-- Opening Marker --

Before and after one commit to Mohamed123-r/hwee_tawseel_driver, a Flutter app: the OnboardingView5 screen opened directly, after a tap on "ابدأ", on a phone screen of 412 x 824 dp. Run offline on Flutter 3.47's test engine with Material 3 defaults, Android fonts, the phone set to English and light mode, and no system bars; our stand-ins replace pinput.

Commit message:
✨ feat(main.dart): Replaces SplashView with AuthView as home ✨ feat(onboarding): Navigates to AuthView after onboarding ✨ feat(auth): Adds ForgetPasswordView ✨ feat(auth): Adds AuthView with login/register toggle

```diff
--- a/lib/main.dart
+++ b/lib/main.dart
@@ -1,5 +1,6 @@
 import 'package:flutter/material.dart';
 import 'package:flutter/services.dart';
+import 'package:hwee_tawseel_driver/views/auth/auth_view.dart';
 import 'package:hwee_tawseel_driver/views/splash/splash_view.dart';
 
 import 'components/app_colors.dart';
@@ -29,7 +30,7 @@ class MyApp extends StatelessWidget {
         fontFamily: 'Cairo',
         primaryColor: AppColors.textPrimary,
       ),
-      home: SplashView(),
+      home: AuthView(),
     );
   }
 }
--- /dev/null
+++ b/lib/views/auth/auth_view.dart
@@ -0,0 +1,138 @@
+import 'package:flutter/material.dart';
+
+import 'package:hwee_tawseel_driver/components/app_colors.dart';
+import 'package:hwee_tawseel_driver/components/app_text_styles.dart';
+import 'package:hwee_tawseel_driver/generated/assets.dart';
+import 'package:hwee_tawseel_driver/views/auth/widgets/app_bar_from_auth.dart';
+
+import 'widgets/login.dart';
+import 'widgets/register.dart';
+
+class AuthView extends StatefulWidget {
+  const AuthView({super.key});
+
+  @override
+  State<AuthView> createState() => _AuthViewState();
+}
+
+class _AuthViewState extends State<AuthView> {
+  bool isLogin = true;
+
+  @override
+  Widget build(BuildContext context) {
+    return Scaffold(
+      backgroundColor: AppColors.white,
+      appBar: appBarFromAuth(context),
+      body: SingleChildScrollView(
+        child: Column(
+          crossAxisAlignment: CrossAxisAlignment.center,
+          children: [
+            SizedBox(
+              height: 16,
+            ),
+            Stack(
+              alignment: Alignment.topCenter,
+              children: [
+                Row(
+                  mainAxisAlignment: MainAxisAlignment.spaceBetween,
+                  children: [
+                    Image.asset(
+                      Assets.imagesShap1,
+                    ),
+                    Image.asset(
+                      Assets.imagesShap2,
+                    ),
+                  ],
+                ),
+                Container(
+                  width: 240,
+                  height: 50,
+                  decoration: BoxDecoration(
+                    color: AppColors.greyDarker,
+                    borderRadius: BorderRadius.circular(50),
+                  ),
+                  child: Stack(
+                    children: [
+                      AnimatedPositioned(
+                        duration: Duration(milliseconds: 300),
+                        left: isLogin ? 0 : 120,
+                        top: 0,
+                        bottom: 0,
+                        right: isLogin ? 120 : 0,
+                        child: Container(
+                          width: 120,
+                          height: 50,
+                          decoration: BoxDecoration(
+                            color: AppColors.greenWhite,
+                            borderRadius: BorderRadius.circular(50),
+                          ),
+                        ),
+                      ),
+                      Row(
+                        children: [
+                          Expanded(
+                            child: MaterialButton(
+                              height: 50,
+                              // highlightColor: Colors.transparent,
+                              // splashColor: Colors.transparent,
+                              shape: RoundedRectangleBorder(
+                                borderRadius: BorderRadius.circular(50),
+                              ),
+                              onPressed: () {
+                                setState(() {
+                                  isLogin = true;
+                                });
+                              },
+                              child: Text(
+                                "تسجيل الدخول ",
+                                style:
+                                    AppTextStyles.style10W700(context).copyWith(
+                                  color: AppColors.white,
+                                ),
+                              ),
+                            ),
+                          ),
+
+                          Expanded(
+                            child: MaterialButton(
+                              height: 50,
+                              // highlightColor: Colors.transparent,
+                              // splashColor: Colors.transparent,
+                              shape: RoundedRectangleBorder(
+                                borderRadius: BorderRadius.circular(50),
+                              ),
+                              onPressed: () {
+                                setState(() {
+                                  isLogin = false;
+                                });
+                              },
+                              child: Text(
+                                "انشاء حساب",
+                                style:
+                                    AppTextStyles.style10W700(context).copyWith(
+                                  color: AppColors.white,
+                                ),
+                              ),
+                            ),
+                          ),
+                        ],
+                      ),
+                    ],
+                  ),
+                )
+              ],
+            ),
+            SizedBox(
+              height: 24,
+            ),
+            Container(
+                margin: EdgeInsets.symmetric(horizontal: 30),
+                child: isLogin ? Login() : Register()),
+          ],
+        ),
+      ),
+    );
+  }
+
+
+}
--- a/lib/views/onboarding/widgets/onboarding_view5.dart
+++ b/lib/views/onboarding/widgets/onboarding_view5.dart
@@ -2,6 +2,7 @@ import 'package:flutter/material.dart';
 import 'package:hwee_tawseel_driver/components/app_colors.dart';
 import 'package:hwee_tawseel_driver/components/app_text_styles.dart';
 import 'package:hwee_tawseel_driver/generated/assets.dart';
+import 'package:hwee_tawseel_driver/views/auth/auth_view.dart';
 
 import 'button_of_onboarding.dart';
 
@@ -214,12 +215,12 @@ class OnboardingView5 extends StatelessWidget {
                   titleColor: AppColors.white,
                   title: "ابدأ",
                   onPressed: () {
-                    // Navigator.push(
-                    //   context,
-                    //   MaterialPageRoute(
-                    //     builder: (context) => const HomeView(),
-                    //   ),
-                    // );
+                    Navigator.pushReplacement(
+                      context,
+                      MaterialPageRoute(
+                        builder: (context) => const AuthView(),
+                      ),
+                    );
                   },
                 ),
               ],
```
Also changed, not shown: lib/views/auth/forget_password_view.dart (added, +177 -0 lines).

-- Closing Marker --

THE PROBLEM
The job is to copy each line from the material above that holds the word "extends".

WRITTEN RESPONSE
@@ -29,7 +30,7 @@ class MyApp extends StatelessWidget {
+class AuthView extends StatefulWidget {
+class _AuthViewState extends State<AuthView> {
@@ -214,12 +215,12 @@ class OnboardingView5 extends StatelessWidget {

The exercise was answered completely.